Utah has a bright future because of dark skies, and some proponents of astrotourism want more people to become enlightened about its economic opportunities.
During a recent virtual discussion about astrotourism, speakers noted that Utah currently has two communities and 16 park locations that have been certified by the International Dark Sky Places Association but also has many other sites that could benefit economically by attracting people who want to look to the heavens.
“About 80 percent of the world’s population is under light-polluted skies and can no longer see the Milky Way from where they live,” said Aubrey Larsen, community development specialist at Department of Workforce Services’ Community Development Office. “We know it’s concentrated in more populated areas such as Los Angeles, but there are also regions such as where we are here the Intermountain West that still have relatively dark skies and opportunities to benefit from the conservation of those dark skies.”
Flint Timmins, destination development specialist at the Utah Office of Tourism, said true dark skies are increasingly a rarity. Pockets exist in the West, including the Colorado Plateau, which includes the southeastern part of Utah.
“They are something that people aren’t familiar with, and it’s something that really will be very exciting to people who haven’t been able to see that,” Timmins said.
Larsen said those areas have a “secret sauce” for optimal night sky viewing. The ingredients include high elevations; low precipitation; a high number of cloudless days; clear and unpolluted air; low population densities; dramatic landscapes; worldwide visibility; a high concentration of parks; a large amount of public lands; and proactive people, places and policies.
While Utah does have areas afflicted with light pollution — the Wasatch Front, the St. George areas and the Uinta Basin — conserving dark skies can result in energy savings, increased property values and increased astronomy-based tourism and recreation, Larsen said.

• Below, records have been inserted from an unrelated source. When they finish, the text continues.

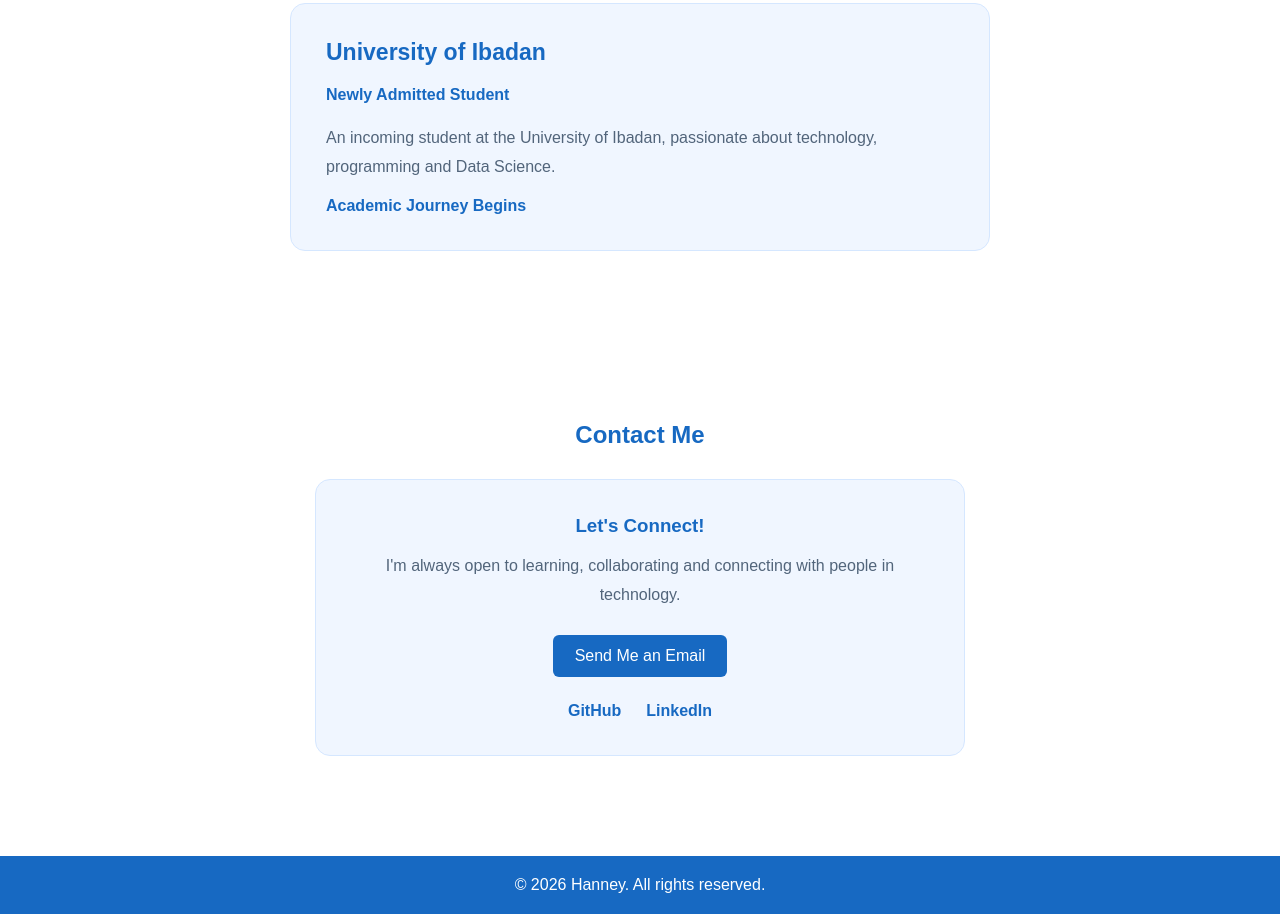
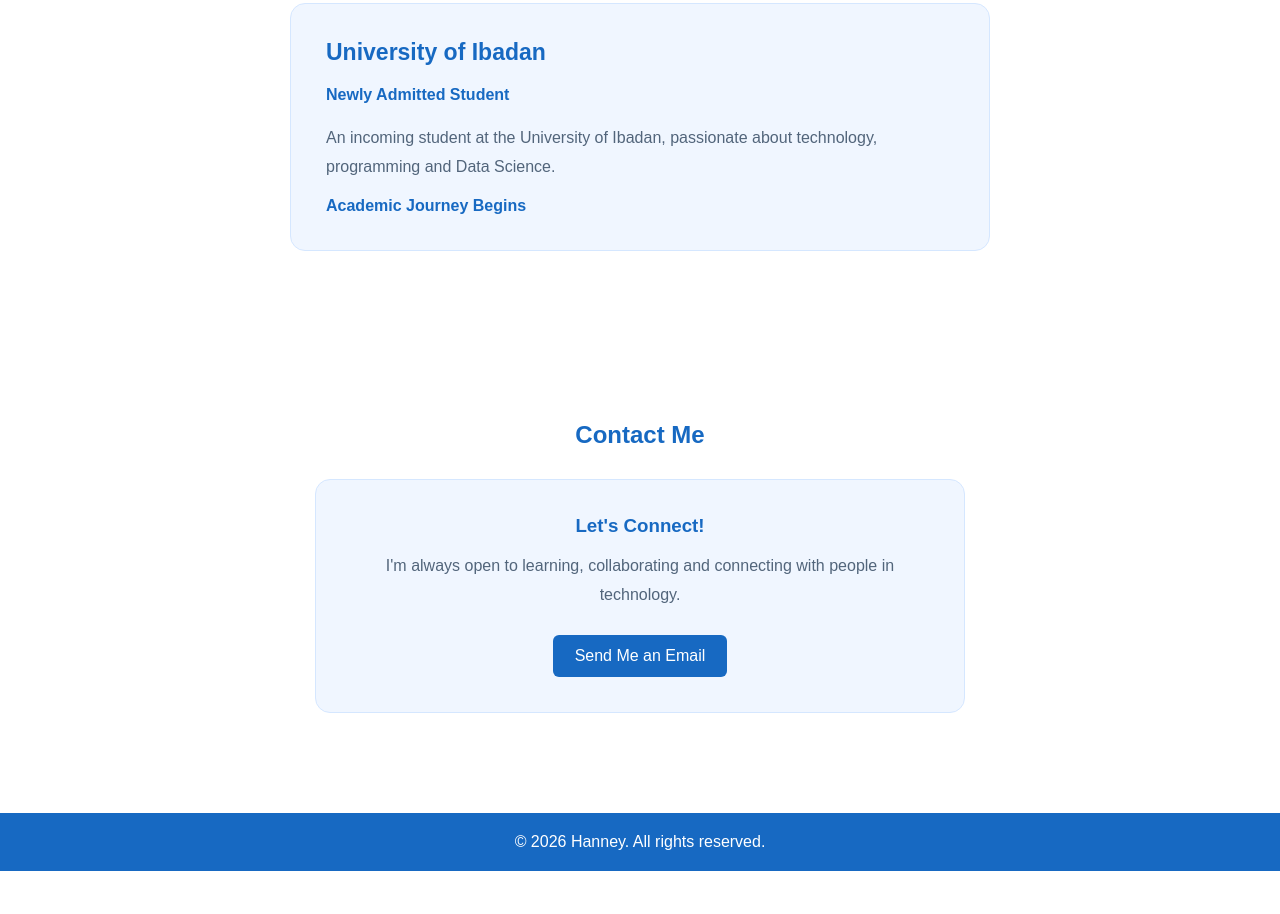
Before and after one commit to Haneefah09/haneey-portfolio, a plain HTML site: page index.html in a window 1280 px wide. Shown: the part 2928-3842 px from the top of the page. After the commit the page ends 3799 px from the top, so only its background shows below. Drawn offline with Linux system fonts and the light colour scheme.

Commit message:
Update index.html

```diff
--- a/index.html
+++ b/index.html
@@ -217,15 +217,7 @@
        Send Me an Email
     </a>
 
-    <div class="social-links">
-      <a href="@Haneefah09 · github.com">
-        GitHub
-      </a>
 
-        <a href="@Haneefah09 · linkedin.com">
-            LinkedIn
-      </a>
-    </div>
 
   </div>
 </section>
```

An early 2020 study by Missouri State University on the economic impact on Colorado Plateau astrotourism and dark skies indicated that astrotourism is projected to generate over $5.8 billion in economic activity over the next decade. It is expected to support 10,000 new jobs, for a total of 113,000 jobs.
“A lot of this comes from visitation to dark skies-protected places in the national park system (NPS) and the state park system,” Timmins said, “but there’s no reason why the economic benefits can’t also extend to non-NPS or state park system units. It can extend to each of our individual businesses and services and communities.”
Speakers said communities that want to take advantage of dark skies need a desire to promote night sky tourism, community buy-in and infrastructure to support increased overnight tourism, among others. They can get started by using outdoor LED lighting and passing outdoor lighting ordinances. Such an ordinance does not mean having no lights but instead having the right light at the right time in the right place and pointing down, they said.
A great benefit of astrotourism is that the typical customer must stay overnight, typically at local lodging. Among Utah businesses that have cashed-in on the growing trend are an RV campground near Kanab that has dark sky-compliant lighting and a lodge in Ogden Valley that has a built-in observatory and offers star parties and other viewing opportunities.
“Think about how differentiating that is from other type of lodging opportunities and how exciting that might be to a visitor who has never seen the night skies before,” Timmins said.
Communities can shine a light on their nighttime opportunities as an addition to daytime park visits, but they need to reach potential visitors early, during their trip planning. “There are people who will travel specifically to see dark skies, specifically here in Utah, but for a lot of folks it’s really an opportunity on top of something they’re already planning to do,” Timmins said.
“Astrotourism, at its broadest, can be a great value-added product to any typical service that a tourism or leisure or hospitality business can offer, and there are so many ways that we can incorporate astrotourism in it and a lot of reasons why, and not just economic.”
He predicted astrotourists will be a growing segment of Utah’s visitor population, “so the more we can offer and cater to this, I think, the better we’ll be here in Utah.”
While Utah does have some areas with light pollution, that pollution is both easy to cause and to remediate, he added.
“Astrotourism and dark skies are really easy to incorporate because we have this great public asset up in the sky,” Timmins said, “and so [by] reducing the light pollution we give off, we have immediate access to this great resource.”
The webinar was part of the Summit Speaker Series, an extension of the Utah Outdoor Recreation Summit and presented by the Utah Office of Outdoor Recreation, in partnership with Snowsports Industries America (SIA), the Economic Development Corporation of Utah (EDCUtah) and the Utah Outdoor Association (UOA).
Another webinar, titled “Dark Skies of the West: The Final Frontier,” takes place Jan. 13 at 2 p.m. It is presented by the Western Night Skies Council, the Gateway and Natural Amenity Region Initiative and the Colorado Plateau Dark Sky Cooperative. Details are at https://usu-edu.zoom.us/meeting/register/tZEsce2qqjIrEtxxqjeq8EH0HK9J6uIsgxD1.